MOSES LAKE — The little black box with joystick and the buttons on it doesn’t look like much.
But it’s a labor of love, this little homemade machine, and it has enough games on it to fill an entire 1980s arcade.
“I call it a RetroPi, I got into it back at Christmas,” said Stacy Dzbenski, who made the little console that sits in front of her. “This is fun, and I can have all the emulators on it I want.”
When Dzbenski says she made the device, she isn’t fooling around. As a librarian with the Othello School District, Dzbenski also teaches students how to code and create things with 3-D printers.
Like the plastic panels on her RetroPi, which she said took about 30 hours each to produce. At its core is a small Raspberry Pi, a little $35, easily-customizable computer no bigger than a pack of playing cards.
And she was here in Moses Lake showing her tiny little machine off — as well as providing a number of the video games — in the Big Bend Community College’s ATEC building as part of gathering marking “Free Comic Book Day” on Saturday, which brought people of all ages together to play games — video games and board games — and sort through a table of free comic books.
“It’s an opportunity to hang out with some friends, people are having fun, and it’s free,” said Dawna Haynes, the dean of student services who also described herself as something of a geek.
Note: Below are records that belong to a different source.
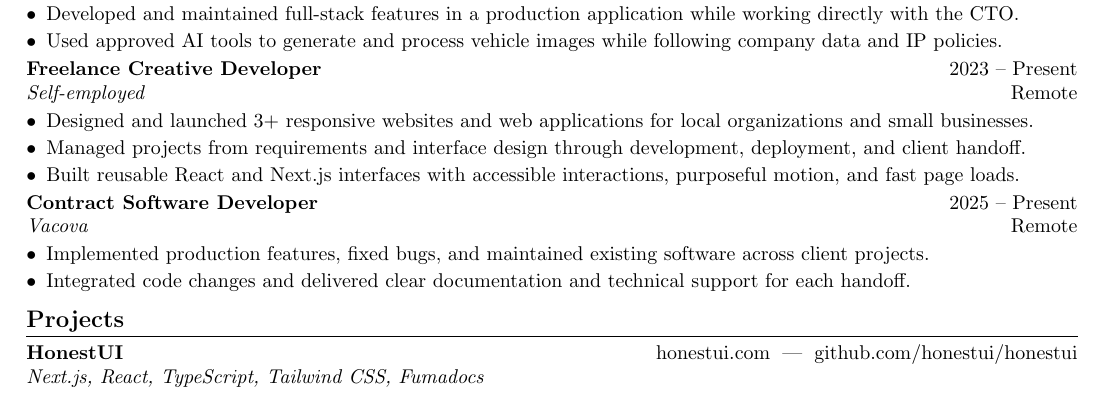
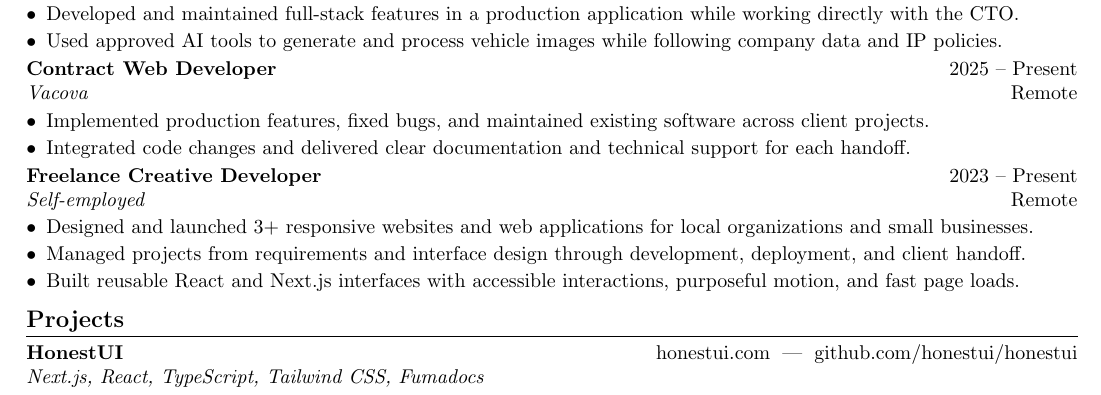
Before and after one commit to loveconnor/resume, a LaTeX CV (resume.tex): part of the page, cut so that both start at the same text. Compiled offline with pdfLaTeX.

Commit message:
Add Contract Web Developer position to resume and update PDF
- Added a new role as Contract Web Developer at Vacova (2025 - Present) to the resume.tex file.
- Removed the previous entry for Contract Software Developer to avoid redundancy.
- Updated the resume.pdf to reflect these changes.

```diff
--- a/resume.tex
+++ b/resume.tex
@@ -50,19 +50,19 @@ Computer Science coursework; GPA: 3.98 \hfill Aug. 2024 -- Jul. 2025
   \item Used approved AI tools to generate and process vehicle images while following company data and IP policies.
 \end{itemize}
 
+\textbf{Contract Web Developer} \hfill 2025 -- Present\\
+\textit{Vacova} \hfill Remote
+\begin{itemize}
+  \item Implemented production features, fixed bugs, and maintained existing software across client projects.
+  \item Integrated code changes and delivered clear documentation and technical support for each handoff.
+\end{itemize}
+
 \textbf{Freelance Creative Developer} \hfill 2023 -- Present\\
 \textit{Self-employed} \hfill Remote
 \begin{itemize}
   \item Designed and launched 3+ responsive websites and web applications for local organizations and small businesses.
   \item Managed projects from requirements and interface design through development, deployment, and client handoff.
   \item Built reusable React and Next.js interfaces with accessible interactions, purposeful motion, and fast page loads.
-\end{itemize}
-
-\textbf{Contract Software Developer} \hfill 2025 -- Present\\
-\textit{Vacova} \hfill Remote
-\begin{itemize}
-  \item Implemented production features, fixed bugs, and maintained existing software across client projects.
-  \item Integrated code changes and delivered clear documentation and technical support for each handoff.
 \end{itemize}
 
 % ---------- PROJECTS ----------
```
Also changed, not shown: resume.pdf, 4 other files.
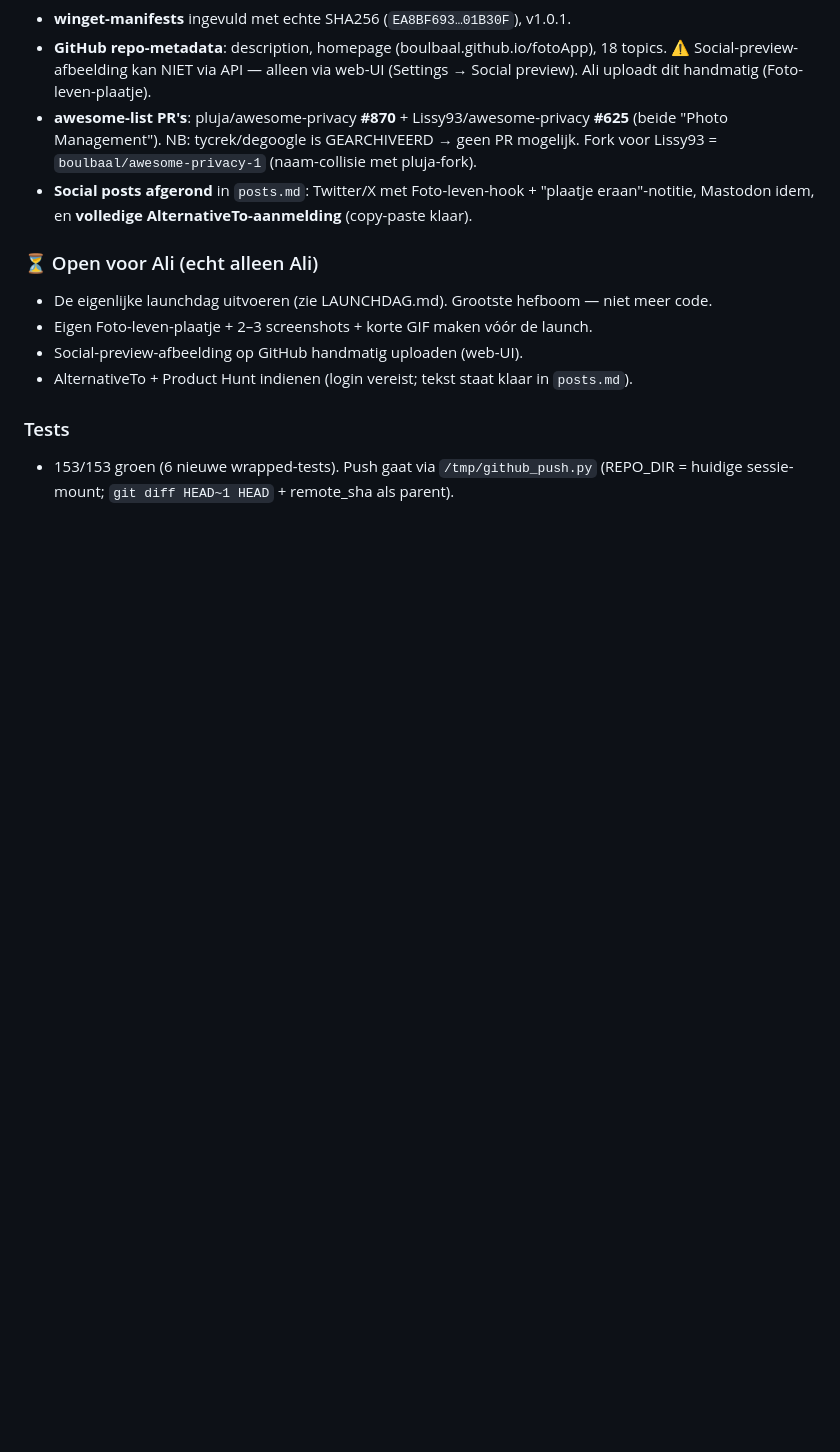
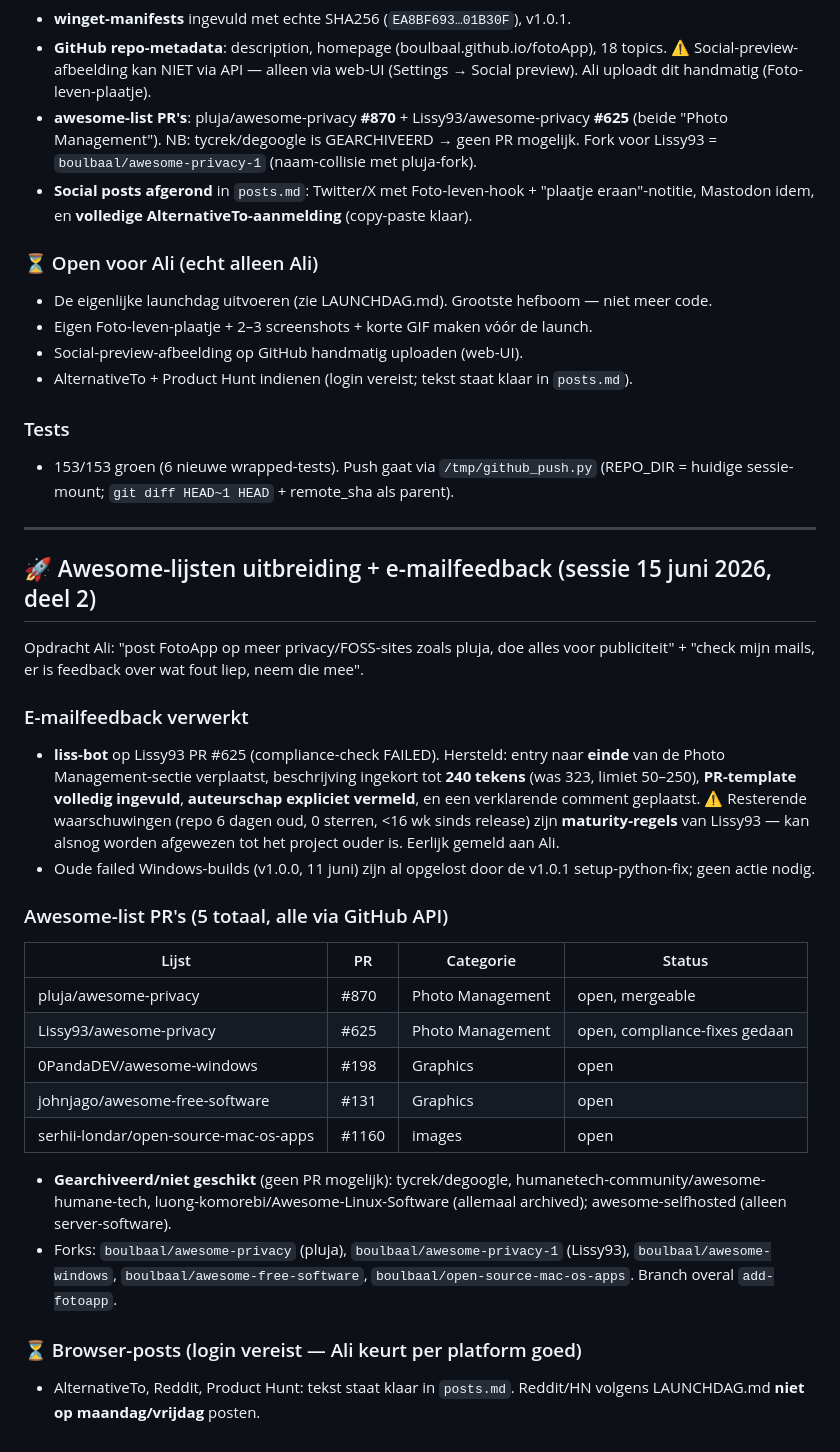
Before and after one commit to boulbaal/fotoApp, a Markdown page: CLAUDE.md, the part around the change. Drawn GitHub-style; blank space fills up the shorter version.

Commit message:
docs: 5 awesome-list PR's + Lissy93 #625 compliance-fix gedocumenteerd
- pluja #870, Lissy93 #625, 0PandaDEV #198, johnjago #131, serhii-londar #1160
- e-mailfeedback (liss-bot) verwerkt in PR #625

```diff
--- a/CLAUDE.md
+++ b/CLAUDE.md
@@ -438,3 +438,28 @@ Volledig promotieplan + materiaal toegevoegd in `docs/promote/`:
 
 ### Tests
 - 153/153 groen (6 nieuwe wrapped-tests). Push gaat via `/tmp/github_push.py` (REPO_DIR = huidige sessie-mount; `git diff HEAD~1 HEAD` + remote_sha als parent).
+
+---
+
+## 🚀 Awesome-lijsten uitbreiding + e-mailfeedback (sessie 15 juni 2026, deel 2)
+
+Opdracht Ali: "post FotoApp op meer privacy/FOSS-sites zoals pluja, doe alles voor publiciteit" + "check mijn mails, er is feedback over wat fout liep, neem die mee".
+
+### E-mailfeedback verwerkt
+- **liss-bot** op Lissy93 PR #625 (compliance-check FAILED). Hersteld: entry naar **einde** van de Photo Management-sectie verplaatst, beschrijving ingekort tot **240 tekens** (was 323, limiet 50–250), **PR-template volledig ingevuld**, **auteurschap expliciet vermeld**, en een verklarende comment geplaatst. ⚠️ Resterende waarschuwingen (repo 6 dagen oud, 0 sterren, <16 wk sinds release) zijn **maturity-regels** van Lissy93 — kan alsnog worden afgewezen tot het project ouder is. Eerlijk gemeld aan Ali.
+- Oude failed Windows-builds (v1.0.0, 11 juni) zijn al opgelost door de v1.0.1 setup-python-fix; geen actie nodig.
+
+### Awesome-list PR's (5 totaal, alle via GitHub API)
+| Lijst | PR | Categorie | Status |
+|---|---|---|---|
+| pluja/awesome-privacy | #870 | Photo Management | open, mergeable |
+| Lissy93/awesome-privacy | #625 | Photo Management | open, compliance-fixes gedaan |
+| 0PandaDEV/awesome-windows | #198 | Graphics | open |
+| johnjago/awesome-free-software | #131 | Graphics | open |
+| serhii-londar/open-source-mac-os-apps | #1160 | images | open |
+
+- **Gearchiveerd/niet geschikt** (geen PR mogelijk): tycrek/degoogle, humanetech-community/awesome-humane-tech, luong-komorebi/Awesome-Linux-Software (allemaal archived); awesome-selfhosted (alleen server-software).
+- Forks: `boulbaal/awesome-privacy` (pluja), `boulbaal/awesome-privacy-1` (Lissy93), `boulbaal/awesome-windows`, `boulbaal/awesome-free-software`, `boulbaal/open-source-mac-os-apps`. Branch overal `add-fotoapp`.
+
+### ⏳ Browser-posts (login vereist — Ali keurt per platform goed)
+- AlternativeTo, Reddit, Product Hunt: tekst staat klaar in `posts.md`. Reddit/HN volgens LAUNCHDAG.md **niet op maandag/vrijdag** posten.
```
“There’s space for everyone to be here,” she said. “It’s a beautiful thing.”
Free Comic Book Day was started in 2002 as a way for comic book dealers to honor and recognize the success of films based on comic books and how that was helping comic book retailers, and has been held on the first Saturday of May since 2005.
At BBCC on Saturday there were video game tournaments, free comic books, card games, and prize drawings, as well as Dzbenski’s little arcade game box.
“It brings together my different passions — programming, 3-D printing, making things, and playing games,” she said.
Dzbenski said she hasn’t considered selling the RetroPi game boxes — it takes too much time to make them.
“It’s a labor of love,” she said. “I’m designing a Raspberry Pi laptop. I could just buy one, but I want to say I made it myself.”
At another table, Elizabeth Neef sits with her two daughters and a family friend as they all get ready to play Mario Kart.
“We saw the Facebook post, and you know, it’s free comic books, and the kids love comic books,” she said.
“We are having a super time,” said her daughter Ella, who then plays excitedly through a level of Mario Kart.
And then the next level comes up — Rainbow Road.
“I love Rainbow Road!” Ella says excitedly as her avatar sets out.
Charles H. Featherstone can be reached via email at firstname.lastname@example.org.